### RECORDS SHOWN
____________________
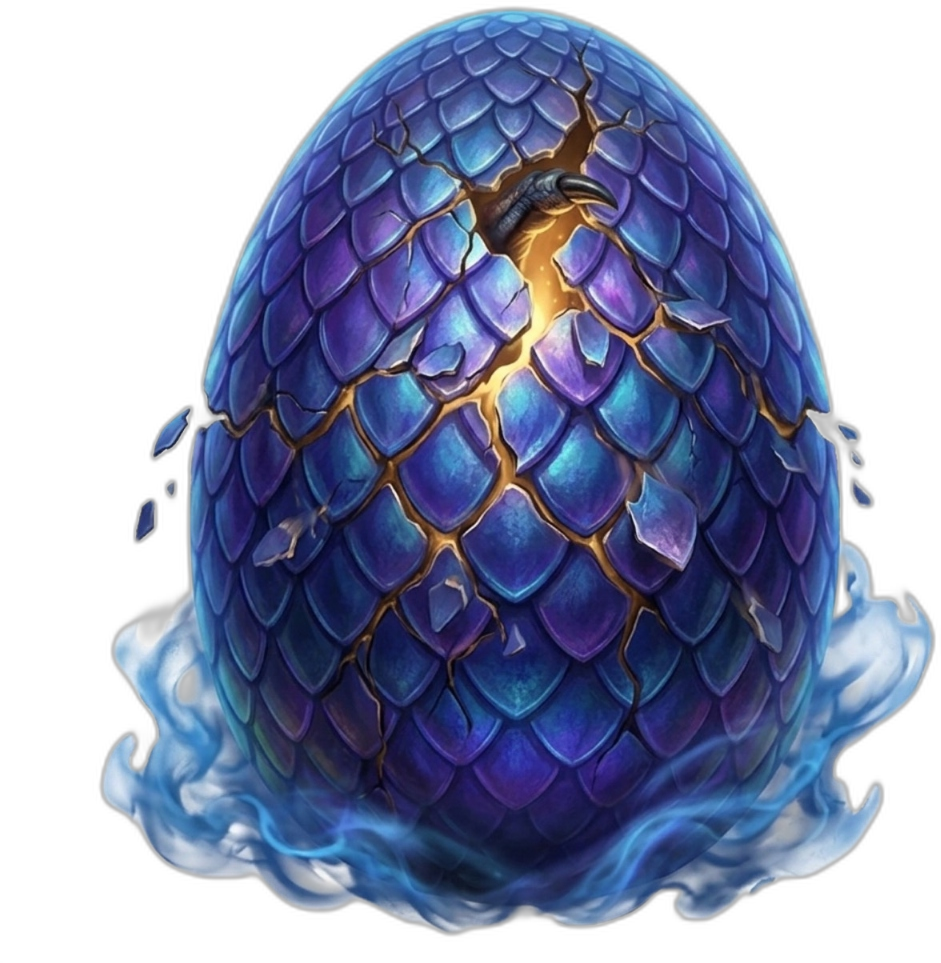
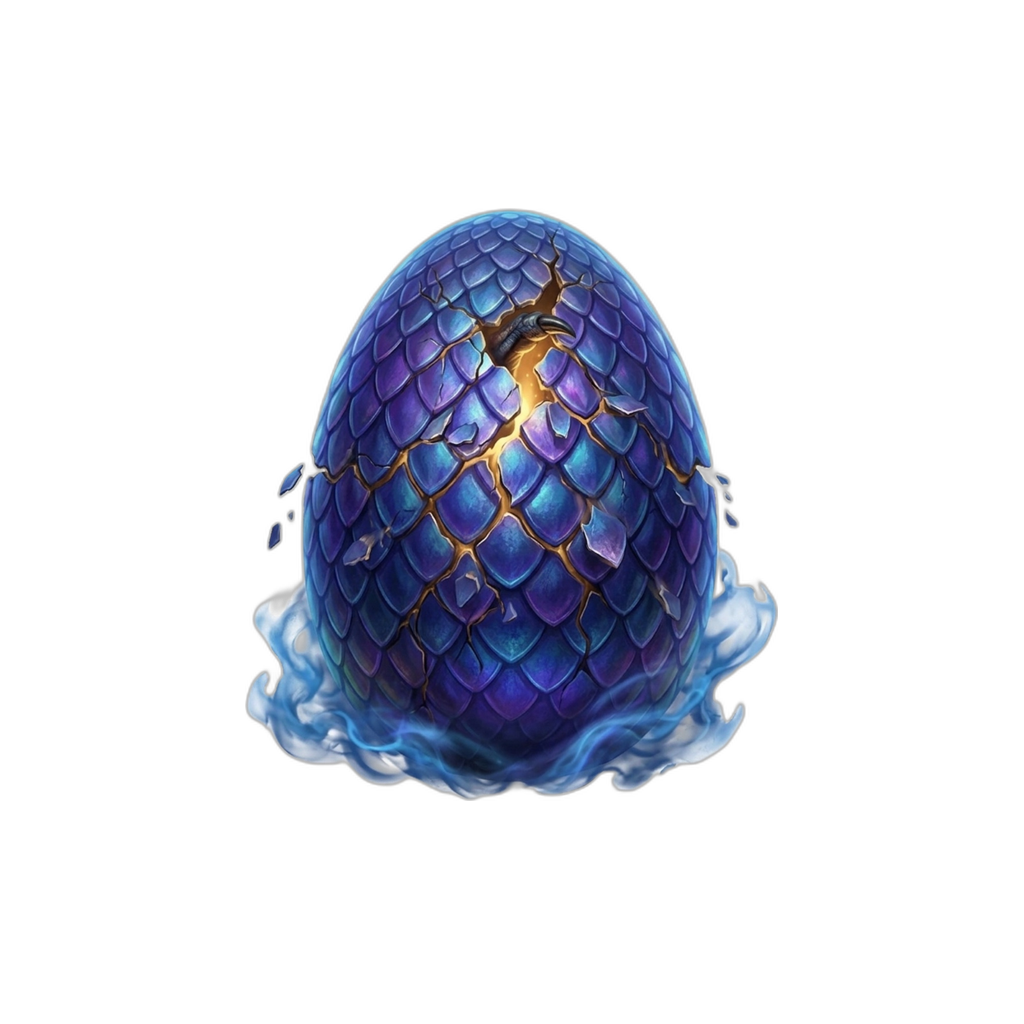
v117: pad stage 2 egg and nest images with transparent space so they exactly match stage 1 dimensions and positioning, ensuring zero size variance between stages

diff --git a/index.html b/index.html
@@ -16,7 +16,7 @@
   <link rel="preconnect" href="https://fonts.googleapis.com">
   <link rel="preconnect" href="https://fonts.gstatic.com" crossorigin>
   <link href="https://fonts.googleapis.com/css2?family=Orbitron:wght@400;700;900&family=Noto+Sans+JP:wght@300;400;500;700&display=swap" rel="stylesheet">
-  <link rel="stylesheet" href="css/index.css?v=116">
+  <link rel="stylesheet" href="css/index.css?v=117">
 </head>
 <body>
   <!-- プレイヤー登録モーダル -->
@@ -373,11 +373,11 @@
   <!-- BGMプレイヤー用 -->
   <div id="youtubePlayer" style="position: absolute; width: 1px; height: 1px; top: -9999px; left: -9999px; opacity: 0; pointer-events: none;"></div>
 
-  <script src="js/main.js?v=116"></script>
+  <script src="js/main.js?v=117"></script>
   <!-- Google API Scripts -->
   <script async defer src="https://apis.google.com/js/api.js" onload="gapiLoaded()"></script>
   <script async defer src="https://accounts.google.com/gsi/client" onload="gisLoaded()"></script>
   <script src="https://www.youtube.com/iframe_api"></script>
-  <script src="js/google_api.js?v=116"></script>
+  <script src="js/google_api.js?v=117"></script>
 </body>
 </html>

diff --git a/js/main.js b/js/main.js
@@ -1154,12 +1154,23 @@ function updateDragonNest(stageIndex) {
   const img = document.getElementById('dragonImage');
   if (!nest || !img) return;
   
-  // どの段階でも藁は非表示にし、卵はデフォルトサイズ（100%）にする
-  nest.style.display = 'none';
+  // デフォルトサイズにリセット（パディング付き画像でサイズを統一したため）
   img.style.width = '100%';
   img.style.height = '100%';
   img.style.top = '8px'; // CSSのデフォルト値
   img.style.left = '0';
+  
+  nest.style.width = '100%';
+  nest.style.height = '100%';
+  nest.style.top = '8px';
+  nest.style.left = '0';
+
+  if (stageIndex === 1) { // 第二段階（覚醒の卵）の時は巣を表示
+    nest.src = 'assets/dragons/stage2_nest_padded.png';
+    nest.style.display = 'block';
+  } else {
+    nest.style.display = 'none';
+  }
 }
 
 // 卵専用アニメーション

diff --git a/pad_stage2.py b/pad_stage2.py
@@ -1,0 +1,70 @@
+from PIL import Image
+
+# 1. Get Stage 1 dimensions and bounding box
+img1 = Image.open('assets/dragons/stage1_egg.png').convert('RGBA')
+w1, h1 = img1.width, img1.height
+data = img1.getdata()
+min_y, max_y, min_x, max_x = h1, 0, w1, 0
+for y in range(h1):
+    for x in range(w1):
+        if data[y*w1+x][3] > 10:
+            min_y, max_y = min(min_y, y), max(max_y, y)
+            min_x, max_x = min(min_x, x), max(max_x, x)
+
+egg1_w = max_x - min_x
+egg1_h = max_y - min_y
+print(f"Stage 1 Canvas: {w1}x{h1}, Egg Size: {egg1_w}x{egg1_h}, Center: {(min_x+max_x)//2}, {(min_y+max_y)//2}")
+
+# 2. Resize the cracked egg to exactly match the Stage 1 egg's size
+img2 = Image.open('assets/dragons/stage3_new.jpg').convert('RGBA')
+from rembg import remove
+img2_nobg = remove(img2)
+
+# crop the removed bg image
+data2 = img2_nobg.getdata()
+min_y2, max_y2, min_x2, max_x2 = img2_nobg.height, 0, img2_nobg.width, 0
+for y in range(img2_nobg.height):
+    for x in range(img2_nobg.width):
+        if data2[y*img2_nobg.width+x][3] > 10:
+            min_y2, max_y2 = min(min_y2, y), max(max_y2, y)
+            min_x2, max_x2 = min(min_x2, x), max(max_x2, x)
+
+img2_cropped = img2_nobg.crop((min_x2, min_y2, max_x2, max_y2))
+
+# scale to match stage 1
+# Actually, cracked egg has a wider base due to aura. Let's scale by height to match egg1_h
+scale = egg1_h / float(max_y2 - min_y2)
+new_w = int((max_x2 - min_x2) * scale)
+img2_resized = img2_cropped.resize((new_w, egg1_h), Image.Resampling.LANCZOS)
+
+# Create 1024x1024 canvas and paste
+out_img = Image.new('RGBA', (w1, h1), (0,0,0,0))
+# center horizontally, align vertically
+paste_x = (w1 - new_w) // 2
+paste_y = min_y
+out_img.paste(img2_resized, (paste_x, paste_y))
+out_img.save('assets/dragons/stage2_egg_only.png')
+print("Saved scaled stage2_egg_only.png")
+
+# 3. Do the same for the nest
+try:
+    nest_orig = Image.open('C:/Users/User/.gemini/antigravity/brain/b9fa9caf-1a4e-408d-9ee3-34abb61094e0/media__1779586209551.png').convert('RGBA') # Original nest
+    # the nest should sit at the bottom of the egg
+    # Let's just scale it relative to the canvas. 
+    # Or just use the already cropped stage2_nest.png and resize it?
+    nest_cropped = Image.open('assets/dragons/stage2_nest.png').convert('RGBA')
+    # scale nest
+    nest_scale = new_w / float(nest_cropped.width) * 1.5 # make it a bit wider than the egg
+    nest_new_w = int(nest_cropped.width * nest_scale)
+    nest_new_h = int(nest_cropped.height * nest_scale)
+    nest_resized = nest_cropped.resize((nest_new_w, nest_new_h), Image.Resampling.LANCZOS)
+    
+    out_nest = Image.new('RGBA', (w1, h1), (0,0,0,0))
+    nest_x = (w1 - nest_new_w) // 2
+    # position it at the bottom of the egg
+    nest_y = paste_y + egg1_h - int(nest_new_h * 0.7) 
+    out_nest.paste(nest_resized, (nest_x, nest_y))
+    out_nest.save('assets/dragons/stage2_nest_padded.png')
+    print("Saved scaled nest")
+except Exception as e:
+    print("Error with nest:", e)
____________________
### WHAT TO PRODUCE
Please print all the data above word for word. Pictures should not appear in the copy.

### TASK RESPONSE
v117: pad stage 2 egg and nest images with transparent space so they exactly match stage 1 dimensions and positioning, ensuring zero size variance between stages

diff --git a/index.html b/index.html
@@ -16,7 +16,7 @@
   <link rel="preconnect" href="https://fonts.googleapis.com">
   <link rel="preconnect" href="https://fonts.gstatic.com" crossorigin>
   <link href="https://fonts.googleapis.com/css2?family=Orbitron:wght@400;700;900&family=Noto+Sans+JP:wght@300;400;500;700&display=swap" rel="stylesheet">
-  <link rel="stylesheet" href="css/index.css?v=116">
+  <link rel="stylesheet" href="css/index.css?v=117">
 </head>
 <body>
   <!-- プレイヤー登録モーダル -->
@@ -373,11 +373,11 @@
   <!-- BGMプレイヤー用 -->
   <div id="youtubePlayer" style="position: absolute; width: 1px; height: 1px; top: -9999px; left: -9999px; opacity: 0; pointer-events: none;"></div>
 
-  <script src="js/main.js?v=116"></script>
+  <script src="js/main.js?v=117"></script>
   <!-- Google API Scripts -->
   <script async defer src="https://apis.google.com/js/api.js" onload="gapiLoaded()"></script>
   <script async defer src="https://accounts.google.com/gsi/client" onload="gisLoaded()"></script>
   <script src="https://www.youtube.com/iframe_api"></script>
-  <script src="js/google_api.js?v=116"></script>
+  <script src="js/google_api.js?v=117"></script>
 </body>
 </html>

diff --git a/js/main.js b/js/main.js
@@ -1154,12 +1154,23 @@ function updateDragonNest(stageIndex) {
   const img = document.getElementById('dragonImage');
   if (!nest || !img) return;
   
-  // どの段階でも藁は非表示にし、卵はデフォルトサイズ（100%）にする
-  nest.style.display = 'none';
+  // デフォルトサイズにリセット（パディング付き画像でサイズを統一したため）
   img.style.width = '100%';
   img.style.height = '100%';
   img.style.top = '8px'; // CSSのデフォルト値
   img.style.left = '0';
+  
+  nest.style.width = '100%';
+  nest.style.height = '100%';
+  nest.style.top = '8px';
+  nest.style.left = '0';
+
+  if (stageIndex === 1) { // 第二段階（覚醒の卵）の時は巣を表示
+    nest.src = 'assets/dragons/stage2_nest_padded.png';
+    nest.style.display = 'block';
+  } else {
+    nest.style.display = 'none';
+  }
 }
 
 // 卵専用アニメーション

diff --git a/pad_stage2.py b/pad_stage2.py
@@ -1,0 +1,70 @@
+from PIL import Image
+
+# 1. Get Stage 1 dimensions and bounding box
+img1 = Image.open('assets/dragons/stage1_egg.png').convert('RGBA')
+w1, h1 = img1.width, img1.height
+data = img1.getdata()
+min_y, max_y, min_x, max_x = h1, 0, w1, 0
+for y in range(h1):
+    for x in range(w1):
+        if data[y*w1+x][3] > 10:
+            min_y, max_y = min(min_y, y), max(max_y, y)
+            min_x, max_x = min(min_x, x), max(max_x, x)
+
+egg1_w = max_x - min_x
+egg1_h = max_y - min_y
+print(f"Stage 1 Canvas: {w1}x{h1}, Egg Size: {egg1_w}x{egg1_h}, Center: {(min_x+max_x)//2}, {(min_y+max_y)//2}")
+
+# 2. Resize the cracked egg to exactly match the Stage 1 egg's size
+img2 = Image.open('assets/dragons/stage3_new.jpg').convert('RGBA')
+from rembg import remove
+img2_nobg = remove(img2)
+
+# crop the removed bg image
+data2 = img2_nobg.getdata()
+min_y2, max_y2, min_x2, max_x2 = img2_nobg.height, 0, img2_nobg.width, 0
+for y in range(img2_nobg.height):
+    for x in range(img2_nobg.width):
+        if data2[y*img2_nobg.width+x][3] > 10:
+            min_y2, max_y2 = min(min_y2, y), max(max_y2, y)
+            min_x2, max_x2 = min(min_x2, x), max(max_x2, x)
+
+img2_cropped = img2_nobg.crop((min_x2, min_y2, max_x2, max_y2))
+
+# scale to match stage 1
+# Actually, cracked egg has a wider base due to aura. Let's scale by height to match egg1_h
+scale = egg1_h / float(max_y2 - min_y2)
+new_w = int((max_x2 - min_x2) * scale)
+img2_resized = img2_cropped.resize((new_w, egg1_h), Image.Resampling.LANCZOS)
+
+# Create 1024x1024 canvas and paste
+out_img = Image.new('RGBA', (w1, h1), (0,0,0,0))
+# center horizontally, align vertically
+paste_x = (w1 - new_w) // 2
+paste_y = min_y
+out_img.paste(img2_resized, (paste_x, paste_y))
+out_img.save('assets/dragons/stage2_egg_only.png')
+print("Saved scaled stage2_egg_only.png")
+
+# 3. Do the same for the nest
+try:
+    nest_orig = Image.open('C:/Users/User/.gemini/antigravity/brain/b9fa9caf-1a4e-408d-9ee3-34abb61094e0/media__1779586209551.png').convert('RGBA') # Original nest
+    # the nest should sit at the bottom of the egg
+    # Let's just scale it relative to the canvas. 
+    # Or just use the already cropped stage2_nest.png and resize it?
+    nest_cropped = Image.open('assets/dragons/stage2_nest.png').convert('RGBA')
+    # scale nest
+    nest_scale = new_w / float(nest_cropped.width) * 1.5 # make it a bit wider than the egg
+    nest_new_w = int(nest_cropped.width * nest_scale)
+    nest_new_h = int(nest_cropped.height * nest_scale)
+    nest_resized = nest_cropped.resize((nest_new_w, nest_new_h), Image.Resampling.LANCZOS)
+    
+    out_nest = Image.new('RGBA', (w1, h1), (0,0,0,0))
+    nest_x = (w1 - nest_new_w) // 2
+    # position it at the bottom of the egg
+    nest_y = paste_y + egg1_h - int(nest_new_h * 0.7) 
+    out_nest.paste(nest_resized, (nest_x, nest_y))
+    out_nest.save('assets/dragons/stage2_nest_padded.png')
+    print("Saved scaled nest")
+except Exception as e:
+    print("Error with nest:", e)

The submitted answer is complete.